Byline: PATRICK COLLINS
AS THE crucial numbers rumbled around the King's Hall yesterday afternoon, a flood of relief swept across the face of David Trimble. Victory had been won, anarchy had been averted and a singular kind of courage had been rewarded by the people of Northern Ireland.
So his back was slapped and his hand was shaken and he smiled his satisfaction as the figures sunk in. Seventy-one per cent to 29 per cent in favour of the Good Friday Agreement was not merely a success, it was a gloriously authentic triumph.
Because he is a staid man, a horn-rimmed lawyer who prefers footnotes and parentheses to joyous generalisations, he refused to revel in the triumph.
Instead he announced rather primly that he 'hoped to create a society that everyone will be comfortable with'.
But he was warmly aware of the scale of his achievement. Widely scorned, viciously reviled and cruelly deserted by six of his ten MPs, he had nonetheless delivered what few had thought possible.
The Unionist leader had challenged his people to think the unthinkable.
And the wary, cautious, endlessly suspicious sons and daughters of Ulster had accepted that daunting challenge. They had voted for reconciliation, for the realisation that the world has moved on and that they must keep pace with the changes. And it was David Trimble who had brought them to this brave reality.
It was he, above all, who had persuaded the Protestant people of Ulster to say Yes.
Not all of them, of course. Not by a worryingly long way. For ancient hatreds are too entrenched to permit anything like a clean sweep of hearts and minds. No matter. An outcome which had seemed almost impossible just a few short weeks ago has been delivered. And only Trimble truly knows the price that he had to pay.
He was installed as leader because he was widely regarded as a hard man, one who was not averse to wagging a finger at British Cabinet Ministers or indulging in bellicose capering with the dinosaurs of the Orange Order.
He was not, you heard, a politician who would 'sell the pass'.
And certainly he was striking some perkily aggressive postures on the morning of polling day.
Bristling with nervous energy, he gathered his troops at the Unionist HQ on Glengall Street and led them down the narrow staircase, past the portraits of Enoch Powell, Winston Churchill and Margaret Thatcher, who pointed a finger and assured us that 'Northern Ireland is as British as Finchley'.
Fifteen minutes later we were on the Shankill Road in the Protestant heartland, and it didn't feel a bit like Finchley. There were few people about, fewer still who supported the Yes campaign. Chattering cheerfully, the Trimble party moved past the Prisoners' Aid and Post-Conflict Resettlement Group, past Discount Drink, Len's Kebabs and Knitters Kneeds. As the member for leafy Upper Bann, Trimble seemed uncomfortable with this degree of urban deprivation; uncomfortable, too, with the cries of 'Sell-out!' coming from hostile strangers. But he pressed on and was briefly encouraged by a red saloon car with loudspeaker attached. 'A Yes vote is a Jesus vote. Vote Yes.

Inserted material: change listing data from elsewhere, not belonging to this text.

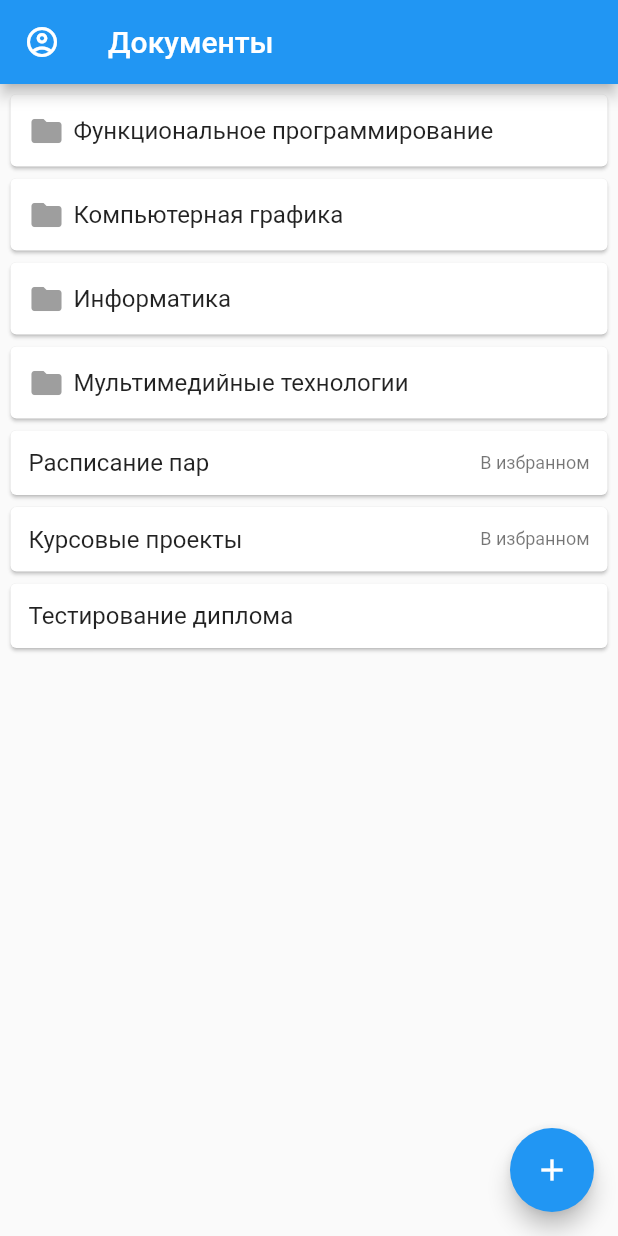
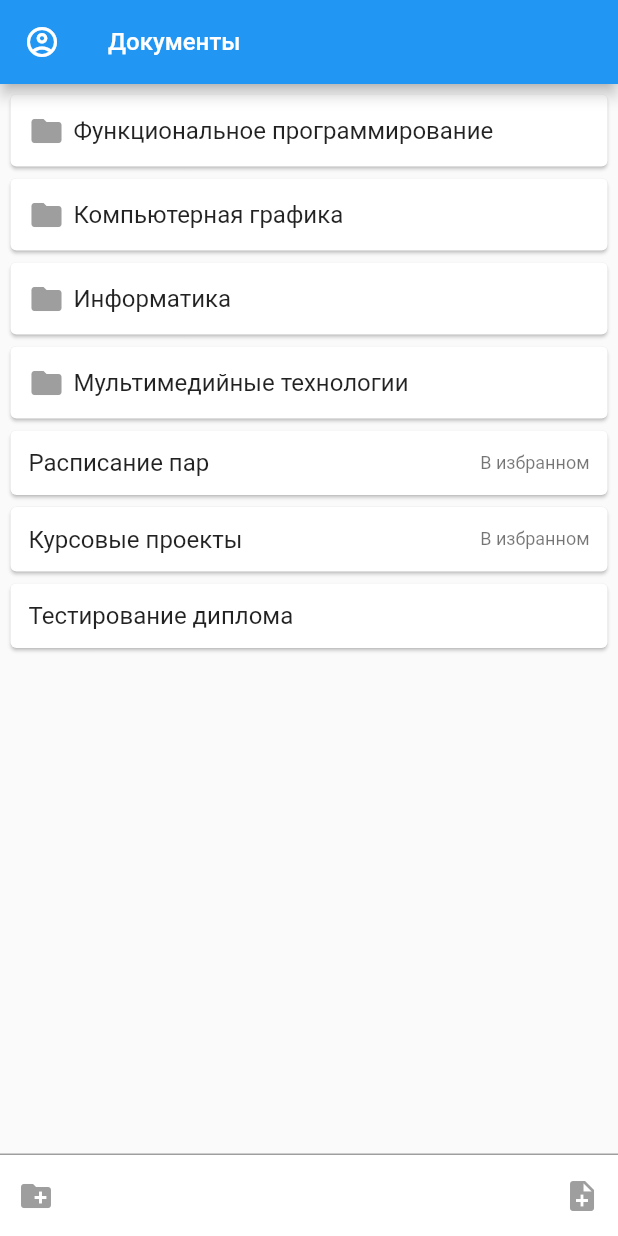
Before and after one commit to ksydex/uni_note, a Flutter app: the HomeScreen screen opened by its route, on a phone screen of 412 x 824 dp. Run offline on Flutter 3.47's test engine with Material 2 defaults, Android fonts, the phone set to English and light mode, and no system bars; drawn by our look-alikes of flutter_slidable; our stand-ins replace auto_route, bloc, bloc_concurrency, dio, flutter_bloc, freezed_annotation and 6 more; missing offline and left inert: flutter_quill.

Commit message:
added recursive navigation for home scree + card_base + home screen navbar

```diff
--- a/lib/core/presentation/routes/app_router.dart
+++ b/lib/core/presentation/routes/app_router.dart
@@ -1,5 +1,6 @@
 import 'package:auto_route/auto_route.dart';
 import 'package:flutter/material.dart';
+import 'package:todo_list/core/domain/entities/groups/group.dart';
 import 'package:todo_list/core/domain/entities/notes/note.dart';
 import 'package:todo_list/features/auth/sign_in/presentation/sign_in_screen.dart';
 import 'package:todo_list/features/home/presentation/home_screen.dart';
--- /dev/null
+++ b/lib/core/presentation/shared/card_base.dart
@@ -0,0 +1,48 @@
+import 'package:flutter/material.dart';
+import 'package:flutter_slidable/flutter_slidable.dart';
+import 'package:todo_list/core/presentation/shared/indent.dart';
+
+class CardBase extends StatelessWidget {
+  final VoidCallback? onTap;
+  final ActionPane? actionPane;
+  final Icon? leadingIcon;
+  final Text text;
+  final Widget? append;
+
+  const CardBase(
+      {Key? key,
+      this.onTap,
+      this.leadingIcon,
+      required this.text,
+      this.actionPane,
+      this.append})
+      : super(key: key);
+
+  @override
+  Widget build(BuildContext context) {
+    return Slidable(
+      endActionPane: actionPane,
+      child: Card(
+          elevation: 1,
+          child: InkWell(
+              onTap: () => onTap?.call(),
+              child: Container(
+                alignment: Alignment.centerLeft,
+                padding: const EdgeInsets.all(12),
+                child: Row(
+                  mainAxisAlignment: MainAxisAlignment.spaceBetween,
+                  crossAxisAlignment: CrossAxisAlignment.center,
+                  mainAxisSize: MainAxisSize.max,
+                  children: [
+                    Row(children: [
+                      if (leadingIcon != null) const Icon(Icons.folder),
+                      if (leadingIcon != null) const Indent.md(),
+                      text,
+                    ]),
+                    if (append != null) append!
+                  ],
+                ),
+              ))),
+    );
+  }
+}
--- a/lib/core/presentation/shared/groups/group_card/group_card.dart
+++ b/lib/core/presentation/shared/groups/group_card/group_card.dart
@@ -1,6 +1,9 @@
+import 'package:auto_route/auto_route.dart';
 import 'package:flutter/material.dart';
 import 'package:flutter_slidable/flutter_slidable.dart';
 import 'package:todo_list/core/presentation/constants/indents.dart';
+import 'package:todo_list/core/presentation/routes/app_router.dart';
+import 'package:todo_list/core/presentation/shared/card_base.dart';
 import 'package:todo_list/core/presentation/shared/groups/group_card/pane/group_action_pane.dart';
 import 'package:todo_list/core/presentation/shared/groups/group_inherited.dart';
 
@@ -12,14 +15,24 @@ class GroupCard extends StatelessWidget {
     final group = GroupInherited.of(context).value;
     final theme = Theme.of(context);
 
-    return Slidable(
+    return CardBase(
+        onTap: () => AutoRouter.of(context).push(HomeRoute(group: group)),
+        actionPane: GroupActionPane(),
+        text: Text(group.name, style: theme.textTheme.titleMedium),
+        leadingIcon: const Icon(Icons.folder),
+        append: Row(
+          children: [
+            if (group.isFavorite)
+              Text("В избранном", style: theme.textTheme.bodySmall)
+          ],
+        ));
+
+    Slidable(
       endActionPane: GroupActionPane(),
       child: Card(
           elevation: 1,
           child: InkWell(
-              onTap: () => {
-                    // AutoRouter.of(context).push(TaskFormRoute(task: task))
-                  },
+              onTap: () => AutoRouter.of(context).push(HomeRoute(group: group)),
               child: Container(
                 alignment: Alignment.centerLeft,
                 padding: const EdgeInsets.all(12),
--- a/lib/core/presentation/shared/notes/note_card/note_card.dart
+++ b/lib/core/presentation/shared/notes/note_card/note_card.dart
@@ -1,5 +1,5 @@
 import 'package:flutter/material.dart';
-import 'package:flutter_slidable/flutter_slidable.dart';
+import 'package:todo_list/core/presentation/shared/card_base.dart';
 import 'package:todo_list/core/presentation/shared/notes/note_card/pane/note_action_pane.dart';
 import 'package:todo_list/core/presentation/shared/notes/note_inherited.dart';
 
@@ -11,28 +11,18 @@ class NoteCard extends StatelessWidget {
     final note = NoteInherited.of(context).value;
     final theme = Theme.of(context);
 
-    return Slidable(
-      endActionPane: NoteActionPane(),
-      child: Card(
-          elevation: 1,
-          child: InkWell(
+    return CardBase(
+      actionPane: NoteActionPane(),
+      text: Text(note.name, style: theme.textTheme.titleMedium),
       onTap: () => {
         // AutoRouter.of(context).push(TaskFormRoute(task: task))
       },
-              child: Container(
-                alignment: Alignment.centerLeft,
-                padding: const EdgeInsets.all(12),
-                child: Row(
-                  mainAxisAlignment: MainAxisAlignment.spaceBetween,
-                  crossAxisAlignment: CrossAxisAlignment.center,
-                  mainAxisSize: MainAxisSize.max,
+      append: Row(
         children: [
-                    Text(note.name, style: theme.textTheme.titleMedium),
           if (note.isFavorite)
             Text("В избранном", style: theme.textTheme.bodySmall)
         ],
       ),
-              ))),
     );
   }
 }
--- a/lib/features/auth/sign_in/presentation/sign_in_screen.dart
+++ b/lib/features/auth/sign_in/presentation/sign_in_screen.dart
@@ -38,7 +38,7 @@ class _SignInForm extends StatelessWidget {
       listener: (context, state) {
         if (state.success == true) {
           context.read<AuthBloc>().add(const AuthEvent.authCheckRequested());
-          AutoRouter.of(context).replace(const HomeRoute());
+          AutoRouter.of(context).replace(HomeRoute());
         } else if (state.success == false) {
           ScaffoldMessenger.of(context)
               .showSnackBar(ErrorSnackBar(message: state.errorMessage!));
--- a/lib/features/home/presentation/home_screen.dart
+++ b/lib/features/home/presentation/home_screen.dart
@@ -4,13 +4,16 @@ import 'package:modal_bottom_sheet/modal_bottom_sheet.dart';
 import 'package:todo_list/core/domain/entities/groups/group.dart';
 import 'package:todo_list/core/domain/entities/notes/note.dart';
 import 'package:todo_list/core/presentation/constants/indents.dart';
-import 'package:todo_list/core/presentation/routes/app_router.dart';
+import 'package:todo_list/core/presentation/shared/card_base.dart';
 import 'package:todo_list/core/presentation/shared/groups/group_list_view.dart';
 import 'package:todo_list/core/presentation/shared/notes/note_list_view.dart';
-import 'package:todo_list/features/home/presentation/widgets/SignOutButton.dart';
+import 'package:todo_list/features/home/presentation/widgets/home_screen_navbar.dart';
+import 'package:todo_list/features/home/presentation/widgets/sign_out_button.dart';
 
 class HomeScreen extends StatelessWidget {
-  const HomeScreen({Key? key}) : super(key: key);
+  final Group? group;
+
+  const HomeScreen({Key? key, this.group}) : super(key: key);
 
   @override
   Widget build(BuildContext context) {
@@ -18,7 +21,11 @@ class HomeScreen extends StatelessWidget {
 
     return Scaffold(
       appBar: AppBar(
-        title: const Text('Документы'),
+        title: Text(
+          group?.name ?? 'Документы',
+          style: theme.textTheme.titleMedium?.copyWith(
+              color: theme.colorScheme.onPrimary, fontWeight: FontWeight.w500),
+        ),
         leading: IconButton(
             icon: const Icon(Icons.account_circle_outlined),
             onPressed: () {
@@ -42,23 +49,23 @@ class HomeScreen extends StatelessWidget {
           // SignOutButton(),
         ],
       ),
-      body: const Padding(
-        padding: EdgeInsets.all(Indents.sm),
-        child: _NotesOverview(),
+      body: Padding(
+        padding: const EdgeInsets.all(Indents.sm),
+        child: _NotesOverview(canBePopped: group != null),
       ),
-      floatingActionButton: FloatingActionButton(
-        onPressed: () => AutoRouter.of(context).push(NoteFormRoute()),
-        child: const Icon(Icons.add),
-      ),
+      bottomNavigationBar: const HomeScreenNavbar(),
     );
   }
 }
 
 class _NotesOverview extends StatelessWidget {
-  const _NotesOverview({Key? key}) : super(key: key);
+  final bool canBePopped;
+
+  const _NotesOverview({Key? key, this.canBePopped = false}) : super(key: key);
 
   @override
   Widget build(BuildContext context) {
+    final theme = Theme.of(context);
     final notes = <Note>[
       Note(id: 1, name: "Расписание пар", body: "", isFavorite: true),
       Note(id: 3, name: "Курсовые проекты", body: "", isFavorite: true),
@@ -72,6 +79,14 @@ class _NotesOverview extends StatelessWidget {
     ];
     return ListView(
       children: [
+        if (canBePopped)
+          CardBase(
+            onTap: () => AutoRouter.of(context).pop(),
+            leadingIcon: const Icon(Icons.folder),
+            text: Text("..",
+                style: theme.textTheme.titleMedium
+                    ?.copyWith(color: theme.disabledColor)),
+          ),
         GroupListView(groups: groups),
         NoteListView(notes: notes),
       ],
--- /dev/null
+++ b/lib/features/home/presentation/widgets/home_screen_navbar.dart
@@ -0,0 +1,39 @@
+import 'package:auto_route/auto_route.dart';
+import 'package:flutter/material.dart';
+import 'package:todo_list/core/presentation/constants/indents.dart';
+import 'package:todo_list/core/presentation/routes/app_router.dart';
+
+class HomeScreenNavbar extends StatelessWidget {
+  const HomeScreenNavbar({Key? key}) : super(key: key);
+
+  @override
+  Widget build(BuildContext context) {
+    return Container(
+      decoration: BoxDecoration(
+        color: Theme.of(context).cardColor,
+        border: Border(
+            top: BorderSide(width: 1, color: Theme.of(context).disabledColor)),
+      ),
+      child: SafeArea(
+        child: Material(
+          color: Theme.of(context).cardColor,
+          child: Padding(
+            padding: const EdgeInsets.symmetric(vertical: Indents.sm),
+            child: Row(
+              mainAxisAlignment: MainAxisAlignment.spaceBetween,
+              children: [
+                IconButton(
+                    onPressed: () {},
+                    icon: const Icon(Icons.create_new_folder)),
+                IconButton(
+                    onPressed: () =>
+                        AutoRouter.of(context).push(NoteFormRoute()),
+                    icon: const Icon(Icons.note_add))
+              ],
+            ),
+          ),
+        ),
+      ),
+    );
+  }
+}
--- a/lib/features/note_form/presentation/note_form_screen.dart
+++ b/lib/features/note_form/presentation/note_form_screen.dart
@@ -8,7 +8,7 @@ import 'package:todo_list/features/note_form/presentation/rich_text_editor.dart'
 class NoteFormScreen extends StatefulWidget {
   final Note? model;
 
-  NoteFormScreen({Key? key, this.model}) : super(key: key);
+  const NoteFormScreen({Key? key, this.model}) : super(key: key);
 
   @override
   State<NoteFormScreen> createState() => _NoteFormScreenState();
@@ -59,7 +59,7 @@ class _NoteFormScreenState extends State<NoteFormScreen> {
                     ? null
                     : () {
                         print(controller.document.toDelta().toList());
-                        AutoRouter.of(context).replace(const HomeRoute());
+                        AutoRouter.of(context).replace(HomeRoute());
                       })
           ],
         ),
--- a/lib/features/splash/presentation/splash_screen.dart
+++ b/lib/features/splash/presentation/splash_screen.dart
@@ -12,7 +12,7 @@ class SplashScreen extends StatelessWidget {
     return BlocListener<AuthBloc, AuthState>(
       listener: (context, state) => state.map(
         initial: (_) => null,
-        authenticated: (_) => AutoRouter.of(context).replace(const HomeRoute()),
+        authenticated: (_) => AutoRouter.of(context).replace(HomeRoute()),
         unauthenticated: (_) =>
             AutoRouter.of(context).replace(const SignInRoute()),
       ),
```
Also changed, not shown: lib/core/presentation/routes/app_router.gr.dart, lib/features/home/presentation/widgets/sign_out_button.dart (renamed from lib/features/home/presentation/widgets/SignOutButton.dart), lib/injection.config.dart. Lines whose indentation alone changed are shown as unchanged.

Vote Jesus,' boomed the van. Moments later, another van approached with a different message: 'A Yes vote is a vote for the IRA, the Commies and the racketeers,' insisted the van. A young girl crossed the Shankill.

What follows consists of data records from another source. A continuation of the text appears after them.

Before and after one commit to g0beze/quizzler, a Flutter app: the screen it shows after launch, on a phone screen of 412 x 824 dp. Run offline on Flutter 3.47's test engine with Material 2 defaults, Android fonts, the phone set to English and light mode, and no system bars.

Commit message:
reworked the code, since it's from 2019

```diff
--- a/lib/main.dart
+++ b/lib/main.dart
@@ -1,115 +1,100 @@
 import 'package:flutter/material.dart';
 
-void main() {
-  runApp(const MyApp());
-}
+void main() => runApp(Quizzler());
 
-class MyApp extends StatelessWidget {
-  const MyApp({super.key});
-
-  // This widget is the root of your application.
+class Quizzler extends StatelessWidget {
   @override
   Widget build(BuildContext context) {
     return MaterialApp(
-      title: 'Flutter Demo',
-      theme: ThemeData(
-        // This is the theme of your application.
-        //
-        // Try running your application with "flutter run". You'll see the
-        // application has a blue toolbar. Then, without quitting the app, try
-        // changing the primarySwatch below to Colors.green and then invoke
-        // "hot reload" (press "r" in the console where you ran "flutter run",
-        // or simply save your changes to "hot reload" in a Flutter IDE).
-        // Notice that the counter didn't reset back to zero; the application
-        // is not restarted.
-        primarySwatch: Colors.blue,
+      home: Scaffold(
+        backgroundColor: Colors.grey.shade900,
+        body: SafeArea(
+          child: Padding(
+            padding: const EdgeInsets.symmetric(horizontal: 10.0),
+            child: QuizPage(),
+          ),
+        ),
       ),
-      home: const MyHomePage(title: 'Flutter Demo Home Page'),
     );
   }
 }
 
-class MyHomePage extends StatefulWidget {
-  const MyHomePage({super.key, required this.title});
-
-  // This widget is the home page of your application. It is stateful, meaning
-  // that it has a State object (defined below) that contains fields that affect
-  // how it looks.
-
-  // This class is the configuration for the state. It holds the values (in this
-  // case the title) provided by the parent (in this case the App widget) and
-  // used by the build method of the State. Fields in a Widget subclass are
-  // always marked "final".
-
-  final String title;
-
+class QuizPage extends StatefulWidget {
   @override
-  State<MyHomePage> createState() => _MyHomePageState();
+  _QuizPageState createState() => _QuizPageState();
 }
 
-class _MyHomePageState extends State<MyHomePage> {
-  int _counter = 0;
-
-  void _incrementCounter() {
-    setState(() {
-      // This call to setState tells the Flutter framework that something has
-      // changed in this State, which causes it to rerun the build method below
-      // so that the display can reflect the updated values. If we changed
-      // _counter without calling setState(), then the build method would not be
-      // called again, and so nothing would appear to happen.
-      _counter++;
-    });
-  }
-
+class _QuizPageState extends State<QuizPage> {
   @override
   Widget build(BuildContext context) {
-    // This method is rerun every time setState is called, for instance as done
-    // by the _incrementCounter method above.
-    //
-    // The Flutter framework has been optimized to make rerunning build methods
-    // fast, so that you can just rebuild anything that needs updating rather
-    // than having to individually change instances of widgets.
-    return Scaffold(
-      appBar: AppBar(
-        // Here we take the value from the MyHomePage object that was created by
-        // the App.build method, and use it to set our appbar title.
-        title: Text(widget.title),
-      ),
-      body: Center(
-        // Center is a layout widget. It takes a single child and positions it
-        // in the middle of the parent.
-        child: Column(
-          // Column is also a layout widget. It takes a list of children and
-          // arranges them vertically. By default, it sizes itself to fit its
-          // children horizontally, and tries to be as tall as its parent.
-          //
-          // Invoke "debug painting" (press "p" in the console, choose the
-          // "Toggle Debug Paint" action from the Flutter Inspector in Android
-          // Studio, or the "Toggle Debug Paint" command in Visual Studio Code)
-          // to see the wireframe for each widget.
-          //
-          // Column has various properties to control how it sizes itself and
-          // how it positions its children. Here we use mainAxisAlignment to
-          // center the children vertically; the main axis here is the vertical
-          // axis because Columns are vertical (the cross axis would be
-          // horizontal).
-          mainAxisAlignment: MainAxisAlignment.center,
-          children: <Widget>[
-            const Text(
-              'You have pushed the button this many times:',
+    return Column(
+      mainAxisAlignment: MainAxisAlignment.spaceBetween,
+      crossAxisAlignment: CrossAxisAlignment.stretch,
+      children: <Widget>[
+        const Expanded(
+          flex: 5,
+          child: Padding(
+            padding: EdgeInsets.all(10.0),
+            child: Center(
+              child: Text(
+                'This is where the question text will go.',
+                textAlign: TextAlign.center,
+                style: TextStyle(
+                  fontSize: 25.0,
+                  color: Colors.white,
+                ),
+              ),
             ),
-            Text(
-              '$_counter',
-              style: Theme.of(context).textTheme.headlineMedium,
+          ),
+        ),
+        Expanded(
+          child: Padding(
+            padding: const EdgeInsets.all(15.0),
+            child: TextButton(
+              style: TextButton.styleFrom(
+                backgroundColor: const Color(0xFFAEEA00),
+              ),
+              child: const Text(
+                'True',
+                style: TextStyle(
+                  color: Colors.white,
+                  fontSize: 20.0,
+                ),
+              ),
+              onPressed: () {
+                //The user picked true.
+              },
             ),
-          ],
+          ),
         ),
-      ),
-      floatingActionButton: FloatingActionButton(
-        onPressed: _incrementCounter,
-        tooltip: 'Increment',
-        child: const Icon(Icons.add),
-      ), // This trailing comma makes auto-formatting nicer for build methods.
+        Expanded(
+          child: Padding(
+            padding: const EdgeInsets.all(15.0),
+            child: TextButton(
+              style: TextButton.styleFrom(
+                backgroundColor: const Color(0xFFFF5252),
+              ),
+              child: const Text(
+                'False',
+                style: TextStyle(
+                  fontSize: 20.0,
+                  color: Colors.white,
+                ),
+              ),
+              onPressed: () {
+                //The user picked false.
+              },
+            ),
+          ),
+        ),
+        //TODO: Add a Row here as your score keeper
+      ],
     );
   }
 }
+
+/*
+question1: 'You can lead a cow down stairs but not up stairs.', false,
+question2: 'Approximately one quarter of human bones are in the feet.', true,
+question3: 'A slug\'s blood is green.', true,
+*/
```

'Bastard!' she yelled at the driver.
Trimble looked on hopelessly at this Ulster confusion of the sacred and the mundane.
ON THE corner of Crimea Street, I suggested that the whole Yes campaign represented a remarkable gamble on his part, that failure to carry the day would have reduced the province to something worse than chaos. He shook his head.
'I'm not a gambler,' he said. 'I don't like that choice of word. I'm simply making a judgment, I'm saying Yes because I believe it's right. …